- Hackers attacked Italian alcohol producer Campari earlier this month.
- They stole important documents, contracts, and banking information from the firm and demanded $15 million in Bitcoin for its release.
- When Campari didn't respond, the gang took out Facebook ads to promote its attack.
Italian alcohol producer Campari was served a bitter deal last week after a ransomware group stole 2 terabytes' worth of files belonging to the firm and demanded $15 million in Bitcoin for its release, as per a report on security website Bleeping Computer.
Termed “Ragnar Locker,” the attack involves a computer virus that infects the popular Windows OS and collects any sensitive data it finds on a victim’s device. This data is later encrypted, with attackers then demanding a ransom—usually via email or a note—to release the decryption key, a tool that allows victims to access their data again.
The attackers did not go easy on Campari. As per the report, they encrypted financial data, bank statements, documents, important emails, and contractual agreements (such as with celebrities and distributors) belonging to the spirits player.

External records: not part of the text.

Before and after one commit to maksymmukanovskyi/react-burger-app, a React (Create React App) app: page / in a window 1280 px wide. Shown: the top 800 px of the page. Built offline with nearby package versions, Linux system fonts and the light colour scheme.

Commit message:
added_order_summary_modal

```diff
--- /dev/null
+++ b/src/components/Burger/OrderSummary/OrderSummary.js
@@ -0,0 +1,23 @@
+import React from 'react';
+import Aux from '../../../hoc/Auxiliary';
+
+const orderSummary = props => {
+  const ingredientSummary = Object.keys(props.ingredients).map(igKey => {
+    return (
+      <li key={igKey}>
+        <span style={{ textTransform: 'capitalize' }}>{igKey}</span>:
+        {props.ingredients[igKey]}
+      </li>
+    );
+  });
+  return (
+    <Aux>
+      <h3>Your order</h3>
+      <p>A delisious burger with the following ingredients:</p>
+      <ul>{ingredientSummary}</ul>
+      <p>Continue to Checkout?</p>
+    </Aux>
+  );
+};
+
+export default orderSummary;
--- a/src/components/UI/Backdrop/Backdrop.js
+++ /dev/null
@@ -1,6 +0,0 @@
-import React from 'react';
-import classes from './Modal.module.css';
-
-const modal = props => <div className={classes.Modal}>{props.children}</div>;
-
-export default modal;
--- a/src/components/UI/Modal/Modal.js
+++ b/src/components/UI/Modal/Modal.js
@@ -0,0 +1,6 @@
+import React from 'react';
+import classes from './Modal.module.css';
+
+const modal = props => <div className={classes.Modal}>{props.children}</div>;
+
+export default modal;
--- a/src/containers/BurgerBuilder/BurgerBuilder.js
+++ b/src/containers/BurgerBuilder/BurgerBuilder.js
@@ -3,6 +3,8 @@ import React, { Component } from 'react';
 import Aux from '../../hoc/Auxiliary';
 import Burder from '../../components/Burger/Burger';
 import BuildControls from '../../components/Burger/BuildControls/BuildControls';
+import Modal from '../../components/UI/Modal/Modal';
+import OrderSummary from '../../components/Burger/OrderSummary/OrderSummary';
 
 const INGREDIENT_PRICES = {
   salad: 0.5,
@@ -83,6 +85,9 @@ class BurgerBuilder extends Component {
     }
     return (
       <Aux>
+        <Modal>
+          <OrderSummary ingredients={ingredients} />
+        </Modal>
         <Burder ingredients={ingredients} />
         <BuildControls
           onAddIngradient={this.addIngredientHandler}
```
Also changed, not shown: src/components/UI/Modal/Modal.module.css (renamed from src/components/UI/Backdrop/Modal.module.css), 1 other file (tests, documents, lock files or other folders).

“We have BREACHED your security perimeter and get (sic) access to every server of company's Network in different countries across all your international offices,” a ransom note sent to the company read. It further demanded a ransom payment of $15 million, to be paid in Bitcoin, for the release of the data.

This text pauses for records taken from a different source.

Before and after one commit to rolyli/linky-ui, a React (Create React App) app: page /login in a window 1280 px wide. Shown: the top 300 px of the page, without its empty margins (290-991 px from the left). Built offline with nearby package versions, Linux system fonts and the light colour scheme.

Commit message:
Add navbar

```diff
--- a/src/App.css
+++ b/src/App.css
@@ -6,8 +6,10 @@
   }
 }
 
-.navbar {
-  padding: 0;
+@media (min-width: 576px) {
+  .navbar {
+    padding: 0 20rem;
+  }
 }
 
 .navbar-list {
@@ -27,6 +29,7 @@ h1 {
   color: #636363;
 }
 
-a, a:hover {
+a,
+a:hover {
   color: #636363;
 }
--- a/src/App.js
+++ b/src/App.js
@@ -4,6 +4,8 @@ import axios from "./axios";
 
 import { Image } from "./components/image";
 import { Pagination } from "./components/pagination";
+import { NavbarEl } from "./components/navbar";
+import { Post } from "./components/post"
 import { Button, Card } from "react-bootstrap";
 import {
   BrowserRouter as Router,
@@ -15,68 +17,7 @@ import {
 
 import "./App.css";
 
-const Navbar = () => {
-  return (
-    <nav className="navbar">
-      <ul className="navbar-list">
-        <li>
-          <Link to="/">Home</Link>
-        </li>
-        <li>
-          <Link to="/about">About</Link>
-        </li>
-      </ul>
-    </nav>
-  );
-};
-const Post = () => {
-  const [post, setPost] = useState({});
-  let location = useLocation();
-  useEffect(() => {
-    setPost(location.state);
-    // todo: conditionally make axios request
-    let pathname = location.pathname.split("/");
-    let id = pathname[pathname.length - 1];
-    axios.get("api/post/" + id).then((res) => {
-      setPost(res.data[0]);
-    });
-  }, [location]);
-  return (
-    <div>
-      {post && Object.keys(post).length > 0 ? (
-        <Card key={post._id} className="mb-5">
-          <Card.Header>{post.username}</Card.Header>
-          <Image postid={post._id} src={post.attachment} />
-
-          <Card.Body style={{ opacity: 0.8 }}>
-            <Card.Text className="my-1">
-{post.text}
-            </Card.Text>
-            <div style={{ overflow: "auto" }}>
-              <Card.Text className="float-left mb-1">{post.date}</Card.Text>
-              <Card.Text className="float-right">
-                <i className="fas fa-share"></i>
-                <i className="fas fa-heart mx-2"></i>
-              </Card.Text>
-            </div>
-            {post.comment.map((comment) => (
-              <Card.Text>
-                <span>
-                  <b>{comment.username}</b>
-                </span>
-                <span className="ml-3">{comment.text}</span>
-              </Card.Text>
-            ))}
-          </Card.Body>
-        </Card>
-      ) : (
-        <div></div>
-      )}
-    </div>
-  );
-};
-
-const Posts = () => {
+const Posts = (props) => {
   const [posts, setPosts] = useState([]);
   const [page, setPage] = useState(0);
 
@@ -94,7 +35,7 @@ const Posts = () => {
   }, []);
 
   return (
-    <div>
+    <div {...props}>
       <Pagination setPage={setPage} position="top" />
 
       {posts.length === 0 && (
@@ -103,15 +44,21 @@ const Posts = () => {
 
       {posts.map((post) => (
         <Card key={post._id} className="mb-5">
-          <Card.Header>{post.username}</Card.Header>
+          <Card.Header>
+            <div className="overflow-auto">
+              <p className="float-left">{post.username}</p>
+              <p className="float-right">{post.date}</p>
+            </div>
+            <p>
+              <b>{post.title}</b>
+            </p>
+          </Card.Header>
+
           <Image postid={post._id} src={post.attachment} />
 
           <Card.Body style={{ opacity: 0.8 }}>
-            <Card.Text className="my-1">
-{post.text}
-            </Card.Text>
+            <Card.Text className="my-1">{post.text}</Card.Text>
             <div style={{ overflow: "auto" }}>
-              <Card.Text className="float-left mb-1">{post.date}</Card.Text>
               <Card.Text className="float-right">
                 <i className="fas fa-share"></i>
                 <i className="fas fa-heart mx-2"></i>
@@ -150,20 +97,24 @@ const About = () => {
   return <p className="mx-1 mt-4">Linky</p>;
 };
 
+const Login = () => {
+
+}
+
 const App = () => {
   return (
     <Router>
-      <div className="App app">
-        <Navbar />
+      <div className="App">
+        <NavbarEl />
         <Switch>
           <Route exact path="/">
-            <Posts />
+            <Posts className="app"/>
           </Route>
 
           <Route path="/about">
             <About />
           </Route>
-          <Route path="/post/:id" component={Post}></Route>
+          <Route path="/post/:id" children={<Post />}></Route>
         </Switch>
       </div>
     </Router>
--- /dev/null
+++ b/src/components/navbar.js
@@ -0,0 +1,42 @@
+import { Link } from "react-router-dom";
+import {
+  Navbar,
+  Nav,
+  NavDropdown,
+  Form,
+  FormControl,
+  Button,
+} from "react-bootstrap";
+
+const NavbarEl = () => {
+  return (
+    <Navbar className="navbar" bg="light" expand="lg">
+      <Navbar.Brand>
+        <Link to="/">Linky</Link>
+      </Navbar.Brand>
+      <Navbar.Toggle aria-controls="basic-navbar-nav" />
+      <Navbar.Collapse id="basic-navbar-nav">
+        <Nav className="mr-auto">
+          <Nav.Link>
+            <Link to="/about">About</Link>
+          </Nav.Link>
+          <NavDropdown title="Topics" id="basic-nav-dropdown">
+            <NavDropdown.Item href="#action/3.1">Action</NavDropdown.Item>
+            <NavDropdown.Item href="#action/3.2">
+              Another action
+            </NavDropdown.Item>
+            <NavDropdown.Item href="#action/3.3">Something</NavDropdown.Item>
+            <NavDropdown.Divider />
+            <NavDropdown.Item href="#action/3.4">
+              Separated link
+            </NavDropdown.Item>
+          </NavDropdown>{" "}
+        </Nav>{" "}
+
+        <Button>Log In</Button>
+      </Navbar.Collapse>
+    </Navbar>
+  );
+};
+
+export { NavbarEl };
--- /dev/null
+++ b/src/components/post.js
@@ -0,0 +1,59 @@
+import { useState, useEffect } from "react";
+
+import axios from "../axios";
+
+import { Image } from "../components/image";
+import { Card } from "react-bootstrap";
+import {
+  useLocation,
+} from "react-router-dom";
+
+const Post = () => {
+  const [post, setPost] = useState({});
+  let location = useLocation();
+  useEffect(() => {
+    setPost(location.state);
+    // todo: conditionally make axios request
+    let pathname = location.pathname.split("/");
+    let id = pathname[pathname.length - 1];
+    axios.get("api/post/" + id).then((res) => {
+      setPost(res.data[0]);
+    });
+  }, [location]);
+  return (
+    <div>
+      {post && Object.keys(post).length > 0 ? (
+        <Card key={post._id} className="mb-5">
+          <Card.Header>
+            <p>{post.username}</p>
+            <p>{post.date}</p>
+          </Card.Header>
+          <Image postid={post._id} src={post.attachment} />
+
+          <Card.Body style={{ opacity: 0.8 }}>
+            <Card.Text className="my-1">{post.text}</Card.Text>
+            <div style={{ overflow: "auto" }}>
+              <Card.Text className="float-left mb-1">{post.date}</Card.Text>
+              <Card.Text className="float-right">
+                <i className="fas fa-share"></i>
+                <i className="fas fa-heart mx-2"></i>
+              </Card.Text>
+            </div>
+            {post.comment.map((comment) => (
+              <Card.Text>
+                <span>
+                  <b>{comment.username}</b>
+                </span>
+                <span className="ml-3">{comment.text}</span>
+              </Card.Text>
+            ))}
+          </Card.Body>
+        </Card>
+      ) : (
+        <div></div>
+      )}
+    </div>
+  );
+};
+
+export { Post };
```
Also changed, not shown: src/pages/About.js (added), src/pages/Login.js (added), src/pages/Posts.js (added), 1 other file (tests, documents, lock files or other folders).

Campari, on its end, shut down its IT services and websites to prevent any further infection on November 1, when the breach was discovered. “The company has implemented a temporary suspension of IT services, as some systems have been isolated in order to allow their sanitization and progressive restart in safety conditions for a timely restoration of ordinary operations,” it said in a statement at the time.

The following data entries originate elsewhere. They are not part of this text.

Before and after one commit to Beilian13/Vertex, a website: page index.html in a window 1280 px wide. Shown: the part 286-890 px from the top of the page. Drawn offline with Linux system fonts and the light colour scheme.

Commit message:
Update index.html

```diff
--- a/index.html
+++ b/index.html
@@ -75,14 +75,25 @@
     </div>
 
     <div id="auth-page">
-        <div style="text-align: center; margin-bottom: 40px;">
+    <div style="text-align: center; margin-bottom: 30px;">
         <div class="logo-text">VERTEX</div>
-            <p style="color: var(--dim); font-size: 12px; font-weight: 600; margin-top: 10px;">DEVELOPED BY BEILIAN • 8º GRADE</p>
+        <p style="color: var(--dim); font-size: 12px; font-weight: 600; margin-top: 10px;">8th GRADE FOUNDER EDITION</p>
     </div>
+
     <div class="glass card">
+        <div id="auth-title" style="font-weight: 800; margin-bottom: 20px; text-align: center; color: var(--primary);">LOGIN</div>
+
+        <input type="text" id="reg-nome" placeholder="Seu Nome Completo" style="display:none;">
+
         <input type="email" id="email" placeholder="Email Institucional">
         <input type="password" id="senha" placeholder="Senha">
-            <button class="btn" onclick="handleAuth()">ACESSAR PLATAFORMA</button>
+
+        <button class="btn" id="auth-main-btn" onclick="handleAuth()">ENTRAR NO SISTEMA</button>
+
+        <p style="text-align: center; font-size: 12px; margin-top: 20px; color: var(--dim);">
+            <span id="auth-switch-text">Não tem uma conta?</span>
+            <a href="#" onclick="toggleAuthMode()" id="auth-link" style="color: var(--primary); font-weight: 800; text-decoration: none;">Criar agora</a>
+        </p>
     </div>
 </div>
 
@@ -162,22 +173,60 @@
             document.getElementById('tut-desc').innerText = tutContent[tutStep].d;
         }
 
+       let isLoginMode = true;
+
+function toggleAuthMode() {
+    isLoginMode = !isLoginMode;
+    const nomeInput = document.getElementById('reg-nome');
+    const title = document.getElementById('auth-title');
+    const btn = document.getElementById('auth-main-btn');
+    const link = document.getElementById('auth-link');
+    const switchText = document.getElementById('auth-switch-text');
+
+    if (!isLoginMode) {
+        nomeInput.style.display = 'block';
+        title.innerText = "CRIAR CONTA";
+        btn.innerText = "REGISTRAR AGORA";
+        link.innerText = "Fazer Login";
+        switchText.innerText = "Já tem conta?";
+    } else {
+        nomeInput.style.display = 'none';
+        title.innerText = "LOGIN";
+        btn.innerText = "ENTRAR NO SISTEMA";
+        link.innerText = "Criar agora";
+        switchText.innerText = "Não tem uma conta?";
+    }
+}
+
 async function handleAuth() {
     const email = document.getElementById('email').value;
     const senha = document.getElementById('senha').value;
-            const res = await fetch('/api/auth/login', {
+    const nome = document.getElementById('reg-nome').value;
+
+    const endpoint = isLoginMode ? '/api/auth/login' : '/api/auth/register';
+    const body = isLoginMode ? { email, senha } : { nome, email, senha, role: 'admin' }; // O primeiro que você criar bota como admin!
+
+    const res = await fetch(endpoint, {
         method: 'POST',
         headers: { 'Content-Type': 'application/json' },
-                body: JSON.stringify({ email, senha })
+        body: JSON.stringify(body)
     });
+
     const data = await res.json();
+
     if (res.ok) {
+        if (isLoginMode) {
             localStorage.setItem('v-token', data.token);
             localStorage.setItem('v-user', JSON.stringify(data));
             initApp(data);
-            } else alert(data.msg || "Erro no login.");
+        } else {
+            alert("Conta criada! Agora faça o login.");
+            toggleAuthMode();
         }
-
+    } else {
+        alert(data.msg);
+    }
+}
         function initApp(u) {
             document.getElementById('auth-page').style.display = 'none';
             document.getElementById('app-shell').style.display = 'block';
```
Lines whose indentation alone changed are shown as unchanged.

But the attackers weren’t done yet. Earlier this week, the malicious group was found buying ads on social media giant Facebook after Campari said in a follow-up statement on November 6 that “some personal and business data was taken.”
The attackers, however, were having none of that. “This is ridiculous and looks like a big fat lie. We can confirm that confidential data was stolen and we talking about a huge volume of data,” they said on the Facebook ad, which they reportedly paid $500 for.
As per security researcher Brian Kebbs, the advertisement was shown to over 7,000 Facebook users—the attackers had hacked into a different Facebook user account for running the ads—before the firm’s security measures detected it as a “fraudulent campaign.”
The move was not unprecedented. Hackers have increasingly turned to social media adverts and even press releases to popularize their attacks in recent times, with the intent of creating a negative image of the victim, which in turn can affect their business.
But the strategy doesn’t seem to be working so far.